• What is being asked
In the listing below, count each line containing "subgraph" and answer with the count only.
>>>
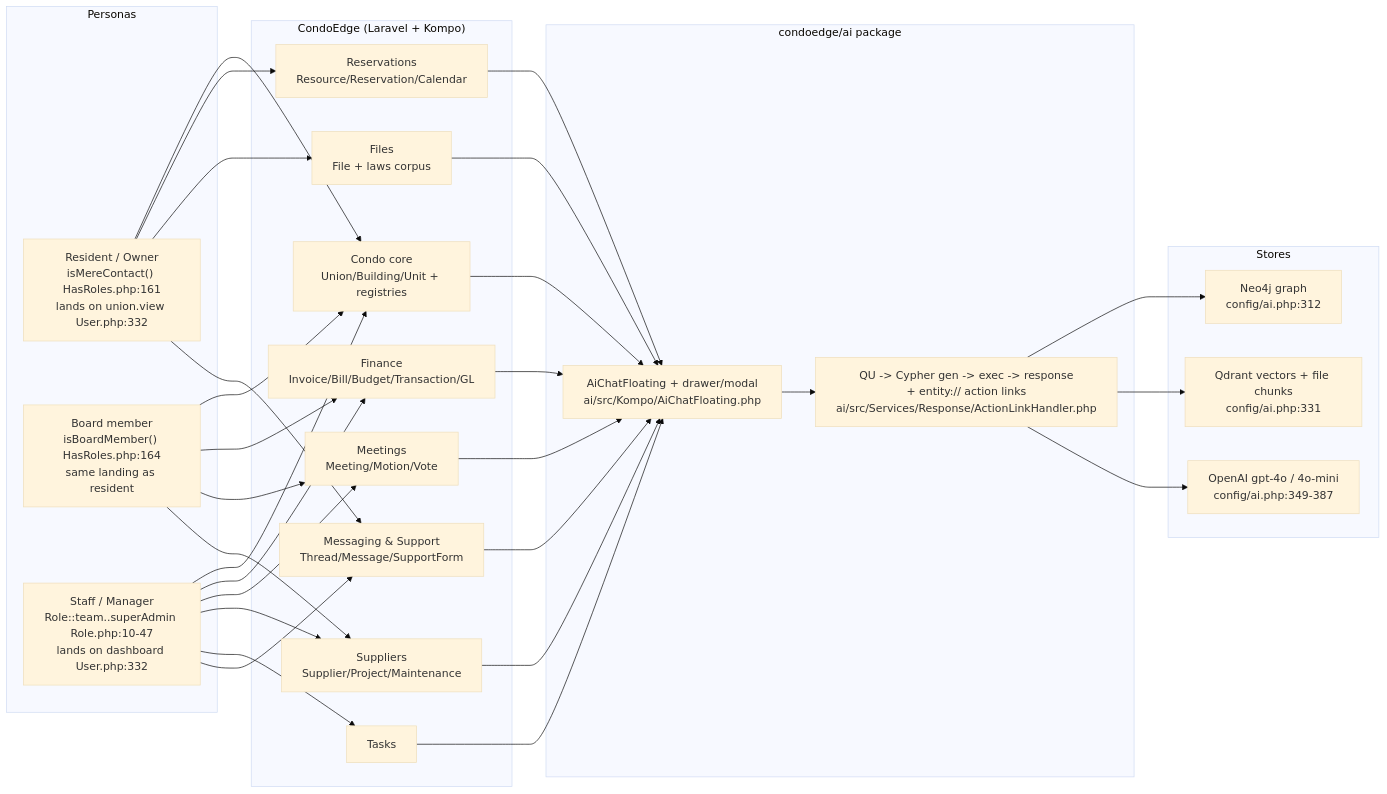
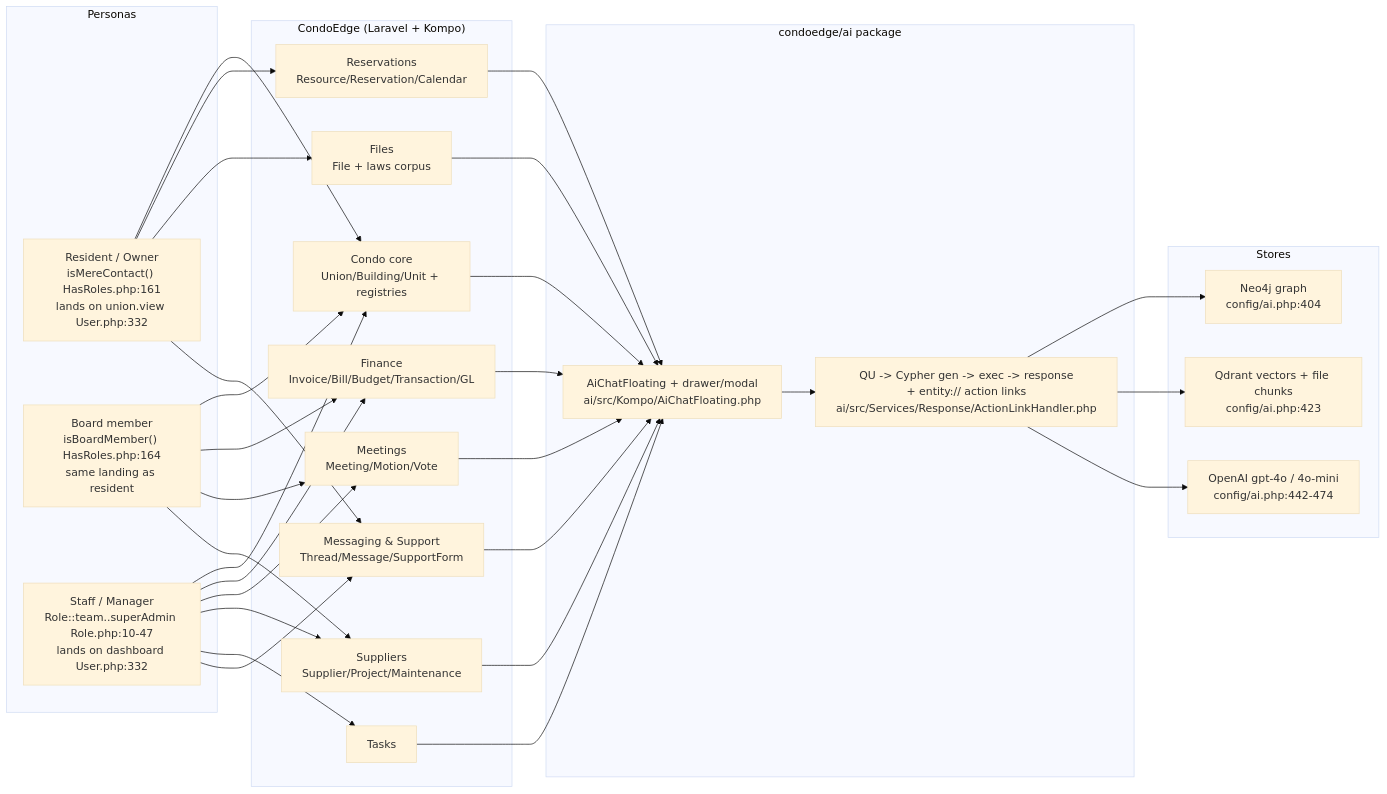
The first of 5 diagrams in docs/audit/95-condoedge-domain-map.md (condoedge/AI), drawn with Mermaid (base theme) before and after one commit. The commit also changed other lines of this file and 12 other files, not shown here.

````diff
--- a/docs/audit/95-condoedge-domain-map.md
+++ b/docs/audit/95-condoedge-domain-map.md
@@ -11,33 +22,33 @@
 ```mermaid
 flowchart LR
     subgraph Personas
         R["Resident / Owner<br/>isMereContact() HasRoles.php:161<br/>lands on union.view User.php:332"]
         B["Board member<br/>isBoardMember() HasRoles.php:164<br/>same landing as resident"]
         S["Staff / Manager<br/>Role::team..superAdmin Role.php:10-47<br/>lands on dashboard User.php:332"]
     end
     subgraph CondoEdge ["CondoEdge (Laravel + Kompo)"]
         CO["Condo core<br/>Union/Building/Unit + registries"]
         FI["Finance<br/>Invoice/Bill/Budget/Transaction/GL"]
         ME["Meetings<br/>Meeting/Motion/Vote"]
         SU["Suppliers<br/>Supplier/Project/Maintenance"]
         FL["Files<br/>File + laws corpus"]
         MS["Messaging & Support<br/>Thread/Message/SupportForm"]
         RV["Reservations<br/>Resource/Reservation/Calendar"]
         TK["Tasks"]
     end
     subgraph AI ["condoedge/ai package"]
         CHAT["AiChatFloating + drawer/modal<br/>ai/src/Kompo/AiChatFloating.php"]
         PIPE["QU -> Cypher gen -> exec -> response<br/>+ entity:// action links<br/>ai/src/Services/Response/ActionLinkHandler.php"]
     end
     subgraph Stores
-        N4J["Neo4j graph<br/>config/ai.php:312"]
-        QDR["Qdrant vectors + file chunks<br/>config/ai.php:331"]
-        LLM["OpenAI gpt-4o / 4o-mini<br/>config/ai.php:349-387"]
+        N4J["Neo4j graph<br/>config/ai.php:404"]
+        QDR["Qdrant vectors + file chunks<br/>config/ai.php:423"]
+        LLM["OpenAI gpt-4o / 4o-mini<br/>config/ai.php:442-474"]
     end
     R --> CO & RV & FL & MS
     B --> CO & FI & ME & SU
     S --> CO & FI & ME & SU & TK & MS
     CO & FI & ME & SU & FL & MS & RV & TK --> CHAT
     CHAT --> PIPE
     PIPE --> N4J & QDR & LLM
 ```
````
<<<
• Completed exercise
4